One thing I’ve noticed is that beauty vloggers have been making comments about how they’re shades lighter than they normally are. This is either because they aren’t able to be outside in the sun as much and/or they’re unable to get fake tans anymore.
In StassieBaby’s — aka Anastasia Karanikolaou aka Kylie Jenner’s professional BFF — latest “get ready with me” video, she makes a disclaimer before putting on her foundation that her makeup might not match her skin tone anymore.
“I’m a spray tan lady — I get spray tans weekly — and since we’ve been in quarantine, I obviously haven’t been able to get my spray tans. So this is the lightest shade I own. And I don’t even know if it’ll match, but we’re just going to roll with it,” she says.
She also admitted while putting on lip liner that she dissolved all of her lip filler right before quarantine.
“So I could see all that I’m working with and start fresh,” she says. Stassie then adds that she’s “happy” with her smaller lips and that she’s considering stopping her injections altogether.
During a livestream with Kylie, they both mentioned they are more “natural” these days — “natural hair,” “natural nails,” and joked about how they “don’t know how to even type” on their phones anymore.
“This is such a good time to take your hair out, your nails out, no lashes,” Kylie said. In several other “get ready with me” videos on YouTube over the past week, gurus and other personalities have also made comments about slight tweaks to their makeup routines and products because their “tans … are coming off.” Big beauty vlogger Jaclyn Hill joked that it’s been “rough” not having her fairer face tone match the color of the rest of her body.
This is all to say that even though these small, relatively insignificant effects of a pandemic are, well, so minuscule and maybe trivial, everyone’s norms are being affected.
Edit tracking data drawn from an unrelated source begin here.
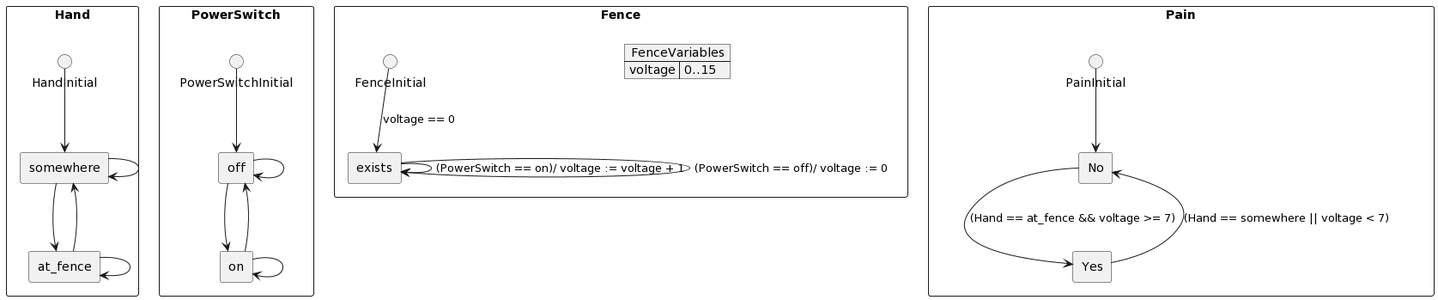
The PlantUML diagram doc/expose/diagram.png in ArianWeber/pg-tools, before a commit.
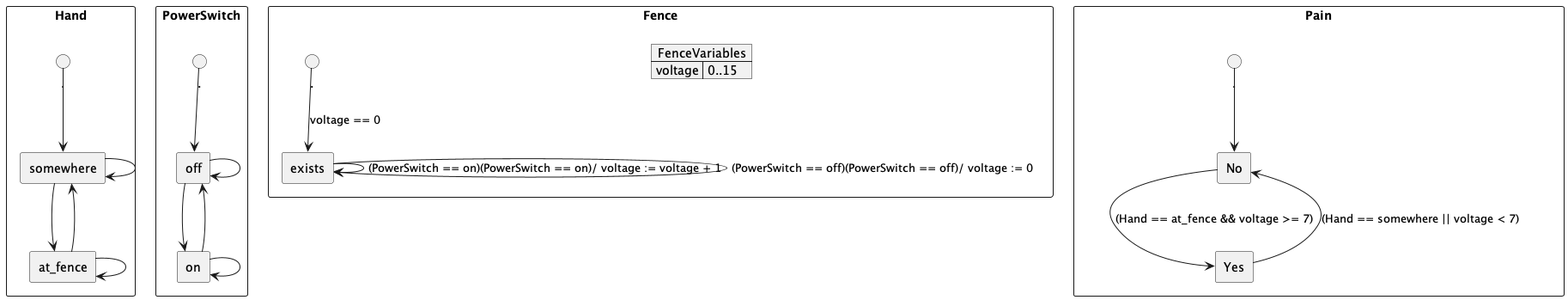
Above is the later version.

The edit, as a diff of the source:
```diff
@@ -1,43 +1,43 @@
-@startuml
+@startuml Programmgraph
 rectangle Hand {
-	rectangle somewhere
-	rectangle at_fence
-	somewhere --> somewhere
-	somewhere --> at_fence
-	at_fence --> somewhere
-	at_fence --> at_fence
-	circle HandInitial
-	HandInitial --> somewhere
+	rectangle somewhere as Hand_somewhere
+	rectangle at_fence as Hand_at_fence
+	Hand_somewhere --> Hand_somewhere
+	Hand_somewhere --> Hand_at_fence
+	Hand_at_fence --> Hand_somewhere
+	Hand_at_fence --> Hand_at_fence
+	circle "." as Hand_initial
+	Hand_initial --> Hand_somewhere
 }
 
 rectangle PowerSwitch {
-	rectangle off
-	rectangle on
-	off --> off
-	off --> on
-	on --> off
-	on --> on
-	circle PowerSwitchInitial
-	PowerSwitchInitial --> off
+	rectangle off as PowerSwitch_off
+	rectangle on as PowerSwitch_on
+	PowerSwitch_off --> PowerSwitch_off
+	PowerSwitch_off --> PowerSwitch_on
+	PowerSwitch_on --> PowerSwitch_off
+	PowerSwitch_on --> PowerSwitch_on
+	circle "." as PowerSwitch_initial
+	PowerSwitch_initial --> PowerSwitch_off
 }
 
 rectangle Fence {
-	rectangle exists
-	exists --> exists : (PowerSwitch == on)/ voltage := voltage + 1
-	exists --> exists : (PowerSwitch == off)/ voltage := 0
+	rectangle exists as Fence_exists
+	Fence_exists --> Fence_exists : (PowerSwitch == on)(PowerSwitch == on)/ voltage := voltage + 1
+	Fence_exists --> Fence_exists : (PowerSwitch == off)(PowerSwitch == off)/ voltage := 0
 	map FenceVariables {
 	voltage => 0..15
 	}
-	circle FenceInitial
-	FenceInitial --> exists: voltage == 0
+	circle "." as Fence_initial
+	Fence_initial --> Fence_exists: voltage == 0
 }
 
 rectangle Pain {
-	rectangle No
-	rectangle Yes
-	No --> Yes : (Hand == at_fence && voltage >= 7)
-	Yes --> No : (Hand == somewhere || voltage < 7)
-	circle PainInitial
-	PainInitial --> No
+	rectangle No as Pain_No
+	rectangle Yes as Pain_Yes
+	Pain_No --> Pain_Yes : (Hand == at_fence && voltage >= 7)
+	Pain_Yes --> Pain_No : (Hand == somewhere || voltage < 7)
+	circle "." as Pain_initial
+	Pain_initial --> Pain_No
 }
 @enduml
```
For influencers who depend on their faces and looks for their lifestyles and income, those changes can be as small as having to buy lighter shades of makeup, or as existential as coming to terms with the more ~natural~ version of themselves.
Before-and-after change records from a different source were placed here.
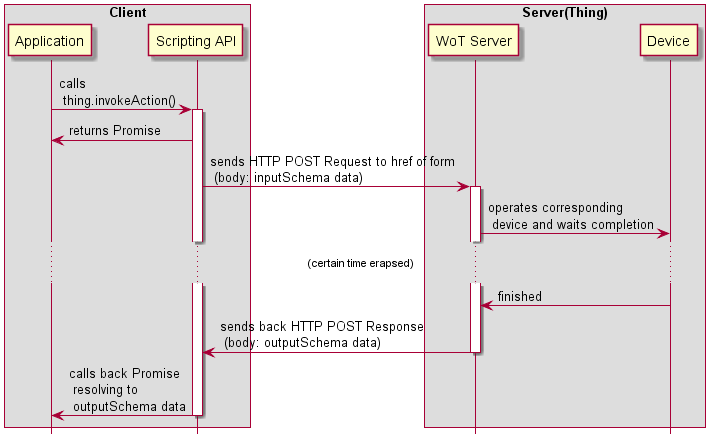
Before: images/message-flows/A_2_1_invokeAction.png, a diagram exported from PlantUML (w3c/wot-architecture).
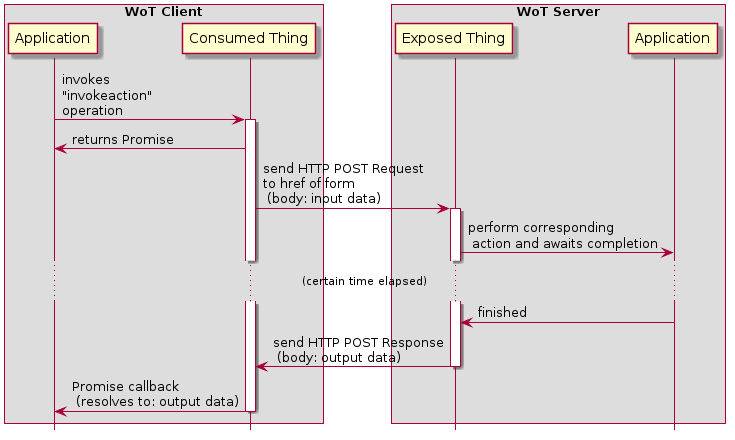
After the commit.

Change to the diagram source:
```diff
@@ -1,30 +1,30 @@
 @startuml
 hide footbox
 
-box "Client"
+box "WoT Client"
 participant "Application" as AP
-participant "Scripting API" as SA
+participant "Consumed Thing" as SA
 end box
 
-box "Server(Thing)"
-participant "WoT Server" as WS
-participant "Device" as DC
+box "WoT Server"
+participant "Exposed Thing" as WS
+participant "Application" as DC
 end box
 
-AP  -> SA: calls \n thing.invokeAction()
+AP  -> SA: invokes\n"invokeaction"\noperation
 activate SA
 SA  -> AP: returns Promise
-SA  -> WS: sends HTTP POST Request to href of form \n (body: inputSchema data)
+SA  -> WS: send HTTP POST Request\nto href of form\n (body: input data)
 
 activate WS
-WS  -> DC: operates corresponding \n device and waits completion
-...(certain time erapsed)...
+WS  -> DC: perform corresponding\n action and awaits completion
+...(certain time elapsed)...
 DC  -> WS: finished
 
-WS  -> SA: sends back HTTP POST Response \n (body: outputSchema data)
+WS  -> SA: send HTTP POST Response\n (body: output data)
 
 deactivate WS
-SA  -> AP: calls back Promise \n resolving to \n outputSchema data
+SA  -> AP: Promise callback\n (resolves to: output data)
 
 deactivate SA
 
```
And, look, everyone’s beauty standards and what they need to do to feel beautiful are rightfully their own. But it appears at least that some influencers are embracing it. People online are also celebrating Kylie’s toned-down appearances lately.
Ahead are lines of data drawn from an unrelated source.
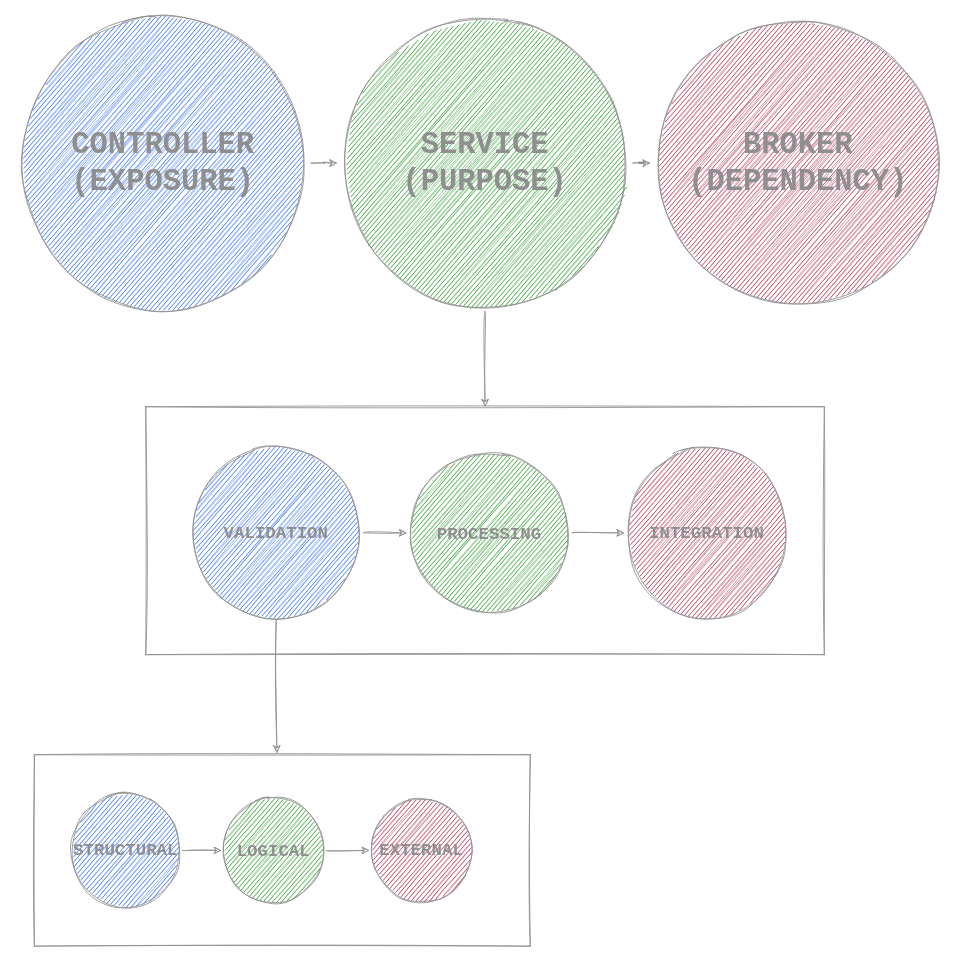
The draw.io diagram page "0.0.5" (5 of 7) of 0. Introduction/Resources/The Theory/The Theory.drawio in hassanhabib/The-Standard, before the edit. Source tidied: cells renumbered, new cells numbered last; positions are measured from the earlier drawing's top-left corner, leaving out a move shared by most shapes. Both pictures are drawn from the tidied source at 87%, with x=0, y=0 at pixel (15, 15).
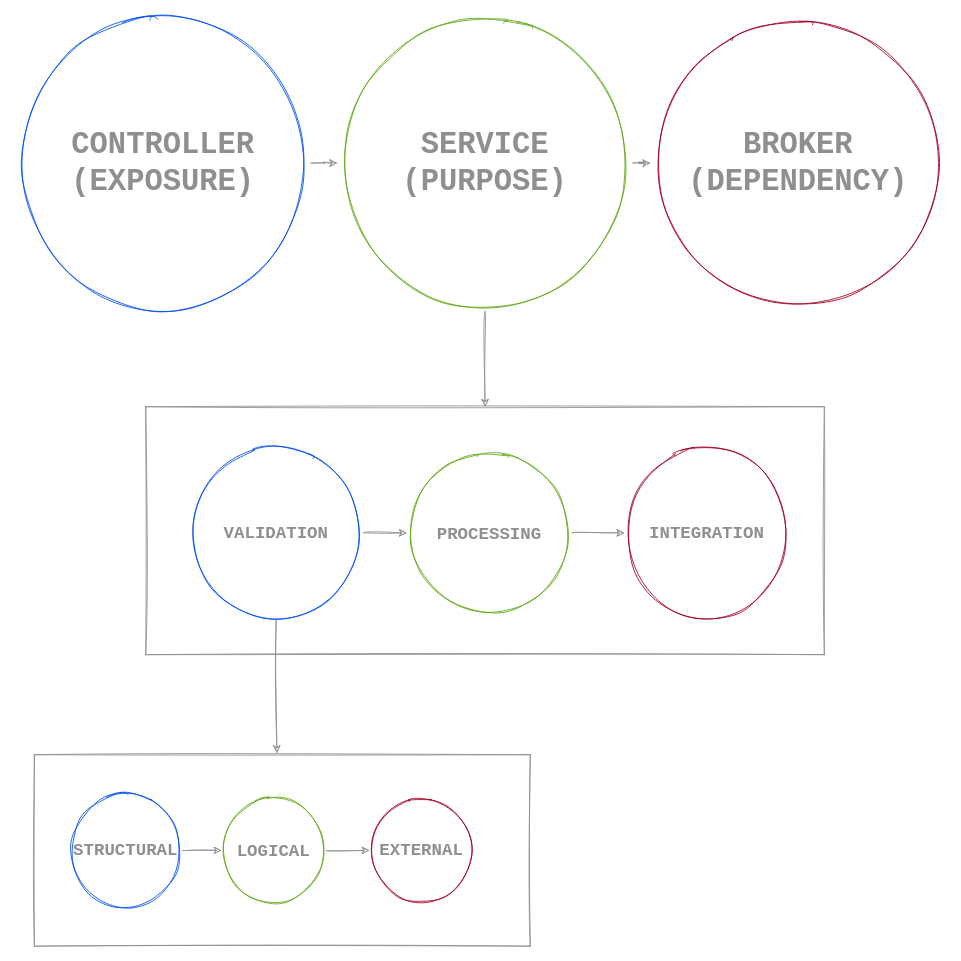
The same diagram, later.

Change to the diagram source:
```diff
@@
-    <mxCell id="4" value="BROKER&lt;br&gt;(DEPENDENCY)" style="ellipse;whiteSpace=wrap;html=1;rounded=1;sketch=1;fillColor=#a20025;strokeColor=#8F8F8F;fontFamily=Courier New;fontStyle=1;fontSize=35;fontColor=#8F8F8F;" parent="1" vertex="1">
+    <mxCell id="4" value="BROKER&lt;br&gt;(DEPENDENCY)" style="ellipse;whiteSpace=wrap;html=1;rounded=1;sketch=1;fillColor=none;strokeColor=#A20025;fontFamily=Courier New;fontStyle=1;fontSize=35;fontColor=#8F8F8F;" parent="1" vertex="1">
       <mxGeometry x="730" width="340" height="340" as="geometry" />
     </mxCell>
@@
-    <mxCell id="7" value="&lt;font style=&quot;font-size: 35px&quot;&gt;SERVICE&lt;br&gt;(PURPOSE)&lt;br&gt;&lt;/font&gt;" style="ellipse;whiteSpace=wrap;html=1;rounded=1;sketch=1;fillColor=#008a00;strokeColor=#8F8F8F;fontFamily=Courier New;fontStyle=1;fontSize=25;fontColor=#8F8F8F;" parent="1" vertex="1">
+    <mxCell id="7" value="&lt;font style=&quot;font-size: 35px&quot;&gt;SERVICE&lt;br&gt;(PURPOSE)&lt;br&gt;&lt;/font&gt;" style="ellipse;whiteSpace=wrap;html=1;rounded=1;sketch=1;fillColor=none;strokeColor=#60A917;fontFamily=Courier New;fontStyle=1;fontSize=25;fontColor=#8F8F8F;" parent="1" vertex="1">
       <mxGeometry x="370" width="340" height="340" as="geometry" />
     </mxCell>
@@
-    <mxCell id="9" value="&lt;font style=&quot;font-size: 35px&quot;&gt;CONTROLLER&lt;br&gt;(EXPOSURE)&lt;br&gt;&lt;/font&gt;" style="ellipse;whiteSpace=wrap;html=1;rounded=1;sketch=1;fillColor=#0050ef;strokeColor=#8F8F8F;fontFamily=Courier New;fontStyle=1;fontColor=#8F8F8F;" parent="1" vertex="1">
+    <mxCell id="9" value="&lt;font style=&quot;font-size: 35px&quot;&gt;CONTROLLER&lt;br&gt;(EXPOSURE)&lt;br&gt;&lt;/font&gt;" style="ellipse;whiteSpace=wrap;html=1;rounded=1;sketch=1;fillColor=none;strokeColor=#0050EF;fontFamily=Courier New;fontStyle=1;fontColor=#8F8F8F;" parent="1" vertex="1">
       <mxGeometry width="340" height="340" as="geometry" />
     </mxCell>
-    <mxCell id="10" value="INTEGRATION" style="ellipse;whiteSpace=wrap;html=1;rounded=1;sketch=1;fillColor=#a20025;strokeColor=#8F8F8F;fontFamily=Courier New;fontStyle=1;fontSize=20;fontColor=#8F8F8F;" parent="1" vertex="1">
+    <mxCell id="10" value="INTEGRATION" style="ellipse;whiteSpace=wrap;html=1;rounded=1;sketch=1;fillColor=none;strokeColor=#A20025;fontFamily=Courier New;fontStyle=1;fontSize=20;fontColor=#8F8F8F;" parent="1" vertex="1">
       <mxGeometry x="700" y="500" width="190" height="190" as="geometry" />
     </mxCell>
@@
-    <mxCell id="12" value="&lt;font&gt;&lt;font style=&quot;font-size: 20px&quot;&gt;PROCESSING&lt;/font&gt;&lt;br&gt;&lt;/font&gt;" style="ellipse;whiteSpace=wrap;html=1;rounded=1;sketch=1;fillColor=#008a00;strokeColor=#8F8F8F;fontFamily=Courier New;fontStyle=1;fontSize=25;fontColor=#8F8F8F;" parent="1" vertex="1">
+    <mxCell id="12" value="&lt;font&gt;&lt;font style=&quot;font-size: 20px&quot;&gt;PROCESSING&lt;/font&gt;&lt;br&gt;&lt;/font&gt;" style="ellipse;whiteSpace=wrap;html=1;rounded=1;sketch=1;fillColor=none;strokeColor=#60A917;fontFamily=Courier New;fontStyle=1;fontSize=25;fontColor=#8F8F8F;" parent="1" vertex="1">
       <mxGeometry x="450" y="500" width="190" height="190" as="geometry" />
     </mxCell>
@@
-    <mxCell id="15" value="&lt;font&gt;&lt;font style=&quot;font-size: 20px&quot;&gt;VALIDATION&lt;/font&gt;&lt;br&gt;&lt;/font&gt;" style="ellipse;whiteSpace=wrap;html=1;rounded=1;sketch=1;fillColor=#0050ef;strokeColor=#8F8F8F;fontFamily=Courier New;fontStyle=1;fontColor=#8F8F8F;" parent="1" vertex="1">
+    <mxCell id="15" value="&lt;font&gt;&lt;font style=&quot;font-size: 20px&quot;&gt;VALIDATION&lt;/font&gt;&lt;br&gt;&lt;/font&gt;" style="ellipse;whiteSpace=wrap;html=1;rounded=1;sketch=1;fillColor=none;strokeColor=#0050EF;fontFamily=Courier New;fontStyle=1;fontColor=#8F8F8F;" parent="1" vertex="1">
       <mxGeometry x="200" y="495" width="200" height="200" as="geometry" />
     </mxCell>
-    <mxCell id="16" value="EXTERNAL" style="ellipse;whiteSpace=wrap;html=1;rounded=1;sketch=1;fillColor=#a20025;strokeColor=#8F8F8F;fontFamily=Courier New;fontStyle=1;fontSize=20;fontColor=#8F8F8F;" parent="1" vertex="1">
+    <mxCell id="16" value="EXTERNAL" style="ellipse;whiteSpace=wrap;html=1;rounded=1;sketch=1;fillColor=none;strokeColor=#A20025;fontFamily=Courier New;fontStyle=1;fontSize=20;fontColor=#8F8F8F;" parent="1" vertex="1">
       <mxGeometry x="407" y="900" width="120" height="120" as="geometry" />
     </mxCell>
@@
-    <mxCell id="18" value="&lt;font&gt;&lt;font style=&quot;font-size: 20px&quot;&gt;LOGICAL&lt;/font&gt;&lt;br&gt;&lt;/font&gt;" style="ellipse;whiteSpace=wrap;html=1;rounded=1;sketch=1;fillColor=#008a00;strokeColor=#8F8F8F;fontFamily=Courier New;fontStyle=1;fontSize=25;fontColor=#8F8F8F;" parent="1" vertex="1">
+    <mxCell id="18" value="&lt;font&gt;&lt;font style=&quot;font-size: 20px&quot;&gt;LOGICAL&lt;/font&gt;&lt;br&gt;&lt;/font&gt;" style="ellipse;whiteSpace=wrap;html=1;rounded=1;sketch=1;fillColor=none;strokeColor=#60A917;fontFamily=Courier New;fontStyle=1;fontSize=25;fontColor=#8F8F8F;" parent="1" vertex="1">
       <mxGeometry x="237" y="900" width="120" height="120" as="geometry" />
     </mxCell>
@@
-    <mxCell id="20" value="&lt;font&gt;&lt;font style=&quot;font-size: 20px&quot;&gt;STRUCTURAL&lt;/font&gt;&lt;br&gt;&lt;/font&gt;" style="ellipse;whiteSpace=wrap;html=1;rounded=1;sketch=1;fillColor=#0050ef;strokeColor=#8F8F8F;fontFamily=Courier New;fontStyle=1;fontColor=#8F8F8F;" parent="1" vertex="1">
+    <mxCell id="20" value="&lt;font&gt;&lt;font style=&quot;font-size: 20px&quot;&gt;STRUCTURAL&lt;/font&gt;&lt;br&gt;&lt;/font&gt;" style="ellipse;whiteSpace=wrap;html=1;rounded=1;sketch=1;fillColor=none;strokeColor=#0050EF;fontFamily=Courier New;fontStyle=1;fontColor=#8F8F8F;" parent="1" vertex="1">
       <mxGeometry x="62" y="895" width="130" height="130" as="geometry" />
     </mxCell>
```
If anyone wants to add or take away from their natural bodies — you do you. But I think any moment we can confront ourselves just as we come, just as lowercase-g god intended, it’s a nice moment of reckoning.
Nature is healing; we are the virus.
Will quarantine culture normalize being a full-time YouTuber?
During my interview with a young YouTuber for a story about how she and others are still making Coachella-related content even though the festival was canceled, she mentioned something pretty interesting.
Bianca Bello is a 24-year-old in NYC who now does YouTube full time but was once a driver for DoorDash. She said the one positive outcome of the vast majority of the country being in lockdown is a new “respect” she feels she is getting for her unique line of work that requires working independently, and on the fly.
“Quarantining has, in a way, made my job ‘easier,’” she told me. “As someone who creates content from home regularly and constantly finds new ways to be productive, get creative, and earn money online, this quarantine has let me hone in on my craft without the judgment of others.”
Now that most people are forced to work from home — with the exception of essential workers, of course — Bianca said she “feels as if people have a newfound respect for people who work from home all of the time.”
She used to experience insecurities and judgments for aspiring to be an online talent working from home. Now she feels she has unique skills to help her cope with a quickly changing world.
Influencing and YouTubing may never be accepted without judgment, and I'm not saying that it's right or wrong to pass judgment. But perhaps these new and strange kinds of freelance and WFH jobs may become more normal.
I now will sign off this newsletter with some mantras that are super cringey but can’t ring more true: Embrace yourself holistically, love the skin you’re in, come as you are, etc., etc. We’ll pick up the snark next time, lol. JK,